A: Sacri­fice & pri­or­i­ties; there are a lot of things that I sacri­fice. At the mo­ment my life is fo­cused on box­ing and I don’t have a lot of time for much else. At 31, I’m not a ‘young adult’ so for me I have the pres­sure of time so I want to suc­ceed to ful­fil the things that I have built in my mind. I just want to com­mit 100%. I don’t get to see my friends a lot – I love them and I miss them – but I’m just re­ally fo­cused. I’m so glad that a lot of them un­der­stand what I’m do­ing.

Q: Is there a typ­i­cal day in the life of a World Champ?

A: Yes. I get up at 5am, go for an 8km run and then back home to wake the kids and get them ready for school. Then af­ter school drop offs and be­fore

Be in­spired By this in cred­i­ble Woman, ath­lete & MUM.

lunch, I try to rest or do some pro­mo­tional work and ad­min­is­tra­tion on the com­puter. I’ll cook, eat lunch and then have a train­ing ses­sion in the af­ter­noon to fo­cus on my skills and tech­nique. This gen­er­ally isn’t a re­ally heavy ses­sion. Then I pick the kids up from school and I’m back in the gym again for an even­ing ses­sion which is more in­tense – en­durance work, on the bag, strength work or spar­ring. If it’s spar­ring, I have to travel to some­one else’s gym and work with them. The evenings are for fam­ily and re­lax­ing. All up, train­ing is about 6 hours a day.

Q: How have your chil­dren ben­e­fit­ted by you be­ing in sport?

A: I think it’s great for my kids to see a healthy role model. A lot of peo­ple think box­ing is just fight­ing & hit­ting each other but there are so many lessons that box­ing teaches. These in­clude dis­ci­pline, the healthy life­style, the goals, de­ter­mi­na­tion, mind­sets, things that are in­valu­able and adapt­able to

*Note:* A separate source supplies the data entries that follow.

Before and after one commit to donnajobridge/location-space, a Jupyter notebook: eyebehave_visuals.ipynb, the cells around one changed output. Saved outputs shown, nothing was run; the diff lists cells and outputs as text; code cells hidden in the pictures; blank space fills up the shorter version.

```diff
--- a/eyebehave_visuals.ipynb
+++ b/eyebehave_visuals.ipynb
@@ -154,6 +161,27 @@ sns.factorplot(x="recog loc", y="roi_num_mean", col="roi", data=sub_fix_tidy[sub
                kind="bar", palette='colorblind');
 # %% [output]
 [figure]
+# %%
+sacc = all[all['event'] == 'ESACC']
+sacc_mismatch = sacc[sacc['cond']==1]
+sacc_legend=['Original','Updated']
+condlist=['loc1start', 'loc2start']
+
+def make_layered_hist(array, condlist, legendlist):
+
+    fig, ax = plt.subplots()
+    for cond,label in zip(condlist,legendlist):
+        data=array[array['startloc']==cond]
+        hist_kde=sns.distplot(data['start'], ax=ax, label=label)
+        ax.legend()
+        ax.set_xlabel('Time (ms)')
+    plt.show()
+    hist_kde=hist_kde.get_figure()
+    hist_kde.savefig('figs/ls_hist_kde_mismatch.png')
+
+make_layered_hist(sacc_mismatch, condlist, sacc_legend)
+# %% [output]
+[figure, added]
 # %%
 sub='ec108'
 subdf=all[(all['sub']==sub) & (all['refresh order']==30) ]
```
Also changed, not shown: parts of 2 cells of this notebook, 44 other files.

life in ev­ery way. The chil­dren get to see me work­ing re­ally hard for what I want and that’s re­ally im­por­tant that they can take these lessons into their adult­hood. I do think about it a lot - how to get the most out of what I’m do­ing. It is not just about be­ing in the ring.

Q: How do you en­cour­age your chil­dren to be ac­tive with you?

A: Some­times they come for a run or do stair runs with me and some­times they will put their gloves on and have a lit­tle hit - I’m

happy to play with them. Some­times they will join me do­ing sit-ups, push-ups and even squats. An idea for the read­ers is if they have young kids, put them on your back for ex­tra weight. The kids love be­ing in­volved and if you make it fun, they will want to do it ev­ery day.

Q: What are some things that a World Champ has in her pantry & fridge?

A: I al­ways have a lot of fruit, (I love ap­ples) and veg­eta­bles take up the most space. I also have a lot of wa­ter and co­conut wa­ter. I love chilli which is great for me­tab­o­lism and adds lots more flavour to a clean diet. In my pantry I have lupin flakes which I eat all the time be­cause they are low in carbs, high in pro­tein, mag­ne­sium and iron. Other sta­ples in my pantry are tuna, brown rice and co­conut. My diet is pretty clean and healthy, to main­tain a lean body and to be ready for com­pe­ti­tions.

Q: Con­sid­er­ing you’re now a Women’s World Cham­pion Boxer, what are your next steps?

A: The ti­tle that I won was the World Box­ing Or­gan­i­sa­tion Ti­tle which is one of the very top ones that you can com­pete against.

There are about four top or­gan­i­sa­tions and one day I would like to win each cham­pi­onship. For my ca­reer to be suc­cess­ful, it’s not just about win­ning com­pe­ti­tions but also about be­ing able to sup­port my fam­ily through the sport. So even though I won the World Ti­tle, I guess in my own mind, the hard work re­ally be­gins now. I would love to keep de­fend­ing the World Ti­tle.

In the next is­sue of Great Health GuideTM, Louisa shares her mind­sets that have led her to re­ceive the hon­our of a be­ing a World Cham­pion Boxer.

Newspapers in English

Newspapers from Australia

© PressReader. All rights reserved.